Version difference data

+++++

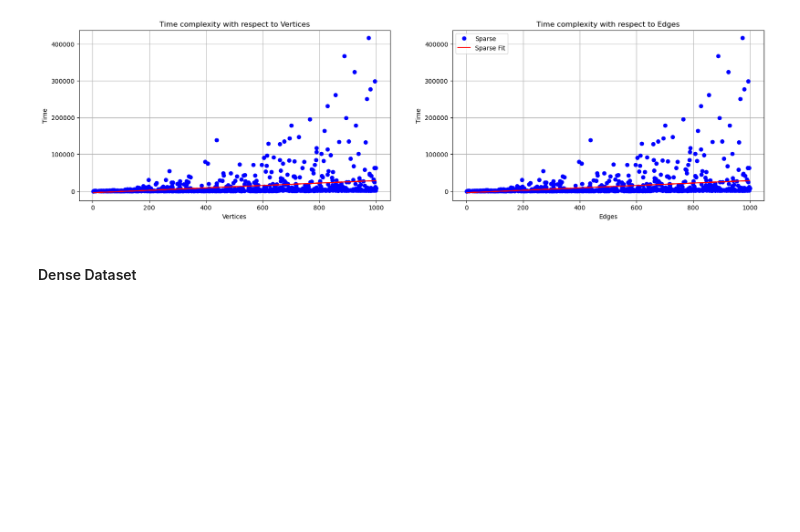
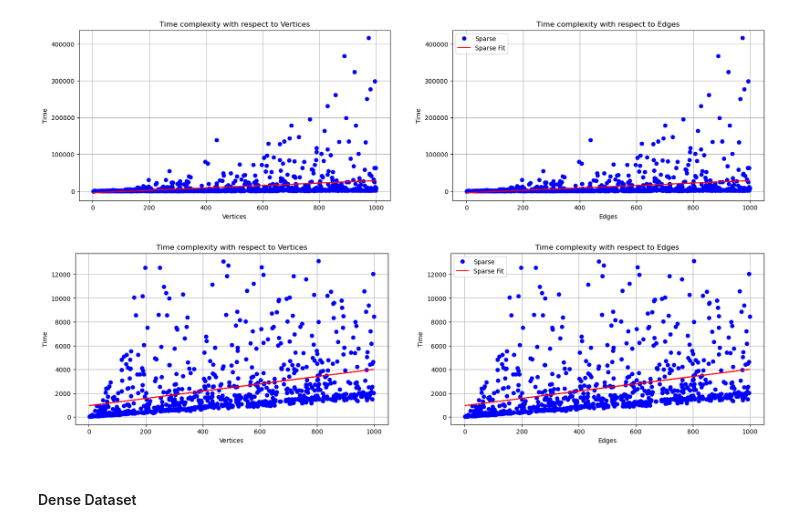
Before and after one commit to ChoWei0310/SC2001-Algorithm-Design, a Jupyter notebook: Lab2/SC2001_ExampleClass_2.ipynb, the cells around one changed output. Cells and saved outputs as stored; diff of their text form; code cells hidden in the pictures; blank space fills up the shorter version.

```diff
--- a/Lab2/SC2001_ExampleClass_2.ipynb
+++ b/Lab2/SC2001_ExampleClass_2.ipynb
@@ -175,3 +183,35 @@ plt.show()
+# %%
+method1_df_SPARSE_filtered = remove_outliers(method1_df_SPARSE,'Time Array (Method 1)')
+
+sparse_fit_vertices1 = np.polyfit(method1_df_SPARSE_filtered['Vertices'], method1_df_SPARSE_filtered['Time Array (Method 1)'], 1)
+sparse_fit_edges1 = np.polyfit(method1_df_SPARSE_filtered['Edges'], method1_df_SPARSE_filtered['Time Array (Method 1)'], 1)
+
+# Define the fitted line equations
+sparse_line_vertices1 = np.polyval(sparse_fit_vertices1, method1_df_SPARSE_filtered['Vertices'])
+sparse_line_edges1 = np.polyval(sparse_fit_edges1, method1_df_SPARSE_filtered['Edges'])
+
+fig, ax = plt.subplots(1,2, figsize=(20, 5))
+
+# Plot for Vertices
+ax[0].plot(method1_df_SPARSE_filtered['Vertices'], method1_df_SPARSE_filtered['Time Array (Method 1)'], 'o', color='b', label='Sparse')
+ax[0].plot(method1_df_SPARSE_filtered['Vertices'], sparse_line_vertices1, '-', color='r', label='Sparse Fit')
+ax[0].set_title('Time complexity with respect to Vertices')
+ax[0].set_xlabel('Vertices')
+ax[0].set_ylabel('Time')
+ax[0].grid(True)
+
+# Plot for Edges
+ax[1].plot(method1_df_SPARSE_filtered['Edges'], method1_df_SPARSE_filtered['Time Array (Method 1)'], 'o', color='b', label='Sparse')
+ax[1].plot(method1_df_SPARSE_filtered['Edges'], sparse_line_edges1, '-', color='r', label='Sparse Fit')
+ax[1].set_title('Time complexity with respect to Edges')
+ax[1].set_xlabel('Edges')
+ax[1].set_ylabel('Time')
+ax[1].grid(True)
+
+plt.legend()
+plt.show()
+# %% [output]
+[figure, added]
 # %% [markdown]
 #### Dense Dataset
 # %%
```
Also changed, not shown: parts of 6 cells of this notebook.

+++++

ACTIVITY
Using the records above, count the lines that hold the string "polyval", and give back only the result.

TASK RESULT
2